> **Given information**
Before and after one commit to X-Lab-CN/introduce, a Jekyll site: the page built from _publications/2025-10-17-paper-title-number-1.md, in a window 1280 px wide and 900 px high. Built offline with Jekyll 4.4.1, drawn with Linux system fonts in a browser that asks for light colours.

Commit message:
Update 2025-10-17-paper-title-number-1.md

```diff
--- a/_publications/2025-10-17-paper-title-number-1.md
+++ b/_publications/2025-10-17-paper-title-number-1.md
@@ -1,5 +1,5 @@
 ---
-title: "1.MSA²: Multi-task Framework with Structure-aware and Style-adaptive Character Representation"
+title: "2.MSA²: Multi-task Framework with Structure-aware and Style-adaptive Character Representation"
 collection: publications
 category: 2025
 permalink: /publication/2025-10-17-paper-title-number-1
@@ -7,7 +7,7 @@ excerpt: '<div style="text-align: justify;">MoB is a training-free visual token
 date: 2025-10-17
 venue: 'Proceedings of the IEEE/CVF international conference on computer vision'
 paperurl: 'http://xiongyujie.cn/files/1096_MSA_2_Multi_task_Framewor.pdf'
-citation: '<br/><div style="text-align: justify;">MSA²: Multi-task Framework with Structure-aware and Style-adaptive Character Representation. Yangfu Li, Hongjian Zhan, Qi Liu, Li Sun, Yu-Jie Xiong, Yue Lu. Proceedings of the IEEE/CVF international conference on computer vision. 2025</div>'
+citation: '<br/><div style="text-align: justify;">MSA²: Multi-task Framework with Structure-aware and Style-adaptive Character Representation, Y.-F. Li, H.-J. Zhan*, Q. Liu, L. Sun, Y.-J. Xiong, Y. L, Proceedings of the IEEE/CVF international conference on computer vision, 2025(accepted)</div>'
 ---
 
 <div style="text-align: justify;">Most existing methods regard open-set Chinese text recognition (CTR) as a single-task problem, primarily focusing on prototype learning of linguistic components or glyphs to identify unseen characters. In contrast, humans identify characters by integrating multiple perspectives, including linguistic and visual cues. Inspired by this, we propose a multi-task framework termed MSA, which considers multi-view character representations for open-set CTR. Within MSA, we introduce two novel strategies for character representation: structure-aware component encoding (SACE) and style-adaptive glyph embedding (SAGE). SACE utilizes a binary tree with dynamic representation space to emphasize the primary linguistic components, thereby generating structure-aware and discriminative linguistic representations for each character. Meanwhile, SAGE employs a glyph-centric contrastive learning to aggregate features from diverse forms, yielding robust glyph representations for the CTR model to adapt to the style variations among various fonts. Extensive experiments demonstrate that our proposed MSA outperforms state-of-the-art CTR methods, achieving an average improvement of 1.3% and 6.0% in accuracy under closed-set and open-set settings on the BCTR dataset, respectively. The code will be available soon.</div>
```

> **What you should do**
Return all the data exactly as given.

> **Solved problem**
Before and after one commit to X-Lab-CN/introduce, a Jekyll site: the page built from _publications/2025-10-17-paper-title-number-1.md, in a window 1280 px wide and 900 px high. Built offline with Jekyll 4.4.1, drawn with Linux system fonts in a browser that asks for light colours.

Commit message:
Update 2025-10-17-paper-title-number-1.md

```diff
--- a/_publications/2025-10-17-paper-title-number-1.md
+++ b/_publications/2025-10-17-paper-title-number-1.md
@@ -1,5 +1,5 @@
 ---
-title: "1.MSA²: Multi-task Framework with Structure-aware and Style-adaptive Character Representation"
+title: "2.MSA²: Multi-task Framework with Structure-aware and Style-adaptive Character Representation"
 collection: publications
 category: 2025
 permalink: /publication/2025-10-17-paper-title-number-1
@@ -7,7 +7,7 @@ excerpt: '<div style="text-align: justify;">MoB is a training-free visual token
 date: 2025-10-17
 venue: 'Proceedings of the IEEE/CVF international conference on computer vision'
 paperurl: 'http://xiongyujie.cn/files/1096_MSA_2_Multi_task_Framewor.pdf'
-citation: '<br/><div style="text-align: justify;">MSA²: Multi-task Framework with Structure-aware and Style-adaptive Character Representation. Yangfu Li, Hongjian Zhan, Qi Liu, Li Sun, Yu-Jie Xiong, Yue Lu. Proceedings of the IEEE/CVF international conference on computer vision. 2025</div>'
+citation: '<br/><div style="text-align: justify;">MSA²: Multi-task Framework with Structure-aware and Style-adaptive Character Representation, Y.-F. Li, H.-J. Zhan*, Q. Liu, L. Sun, Y.-J. Xiong, Y. L, Proceedings of the IEEE/CVF international conference on computer vision, 2025(accepted)</div>'
 ---
 
 <div style="text-align: justify;">Most existing methods regard open-set Chinese text recognition (CTR) as a single-task problem, primarily focusing on prototype learning of linguistic components or glyphs to identify unseen characters. In contrast, humans identify characters by integrating multiple perspectives, including linguistic and visual cues. Inspired by this, we propose a multi-task framework termed MSA, which considers multi-view character representations for open-set CTR. Within MSA, we introduce two novel strategies for character representation: structure-aware component encoding (SACE) and style-adaptive glyph embedding (SAGE). SACE utilizes a binary tree with dynamic representation space to emphasize the primary linguistic components, thereby generating structure-aware and discriminative linguistic representations for each character. Meanwhile, SAGE employs a glyph-centric contrastive learning to aggregate features from diverse forms, yielding robust glyph representations for the CTR model to adapt to the style variations among various fonts. Extensive experiments demonstrate that our proposed MSA outperforms state-of-the-art CTR methods, achieving an average improvement of 1.3% and 6.0% in accuracy under closed-set and open-set settings on the BCTR dataset, respectively. The code will be available soon.</div>
```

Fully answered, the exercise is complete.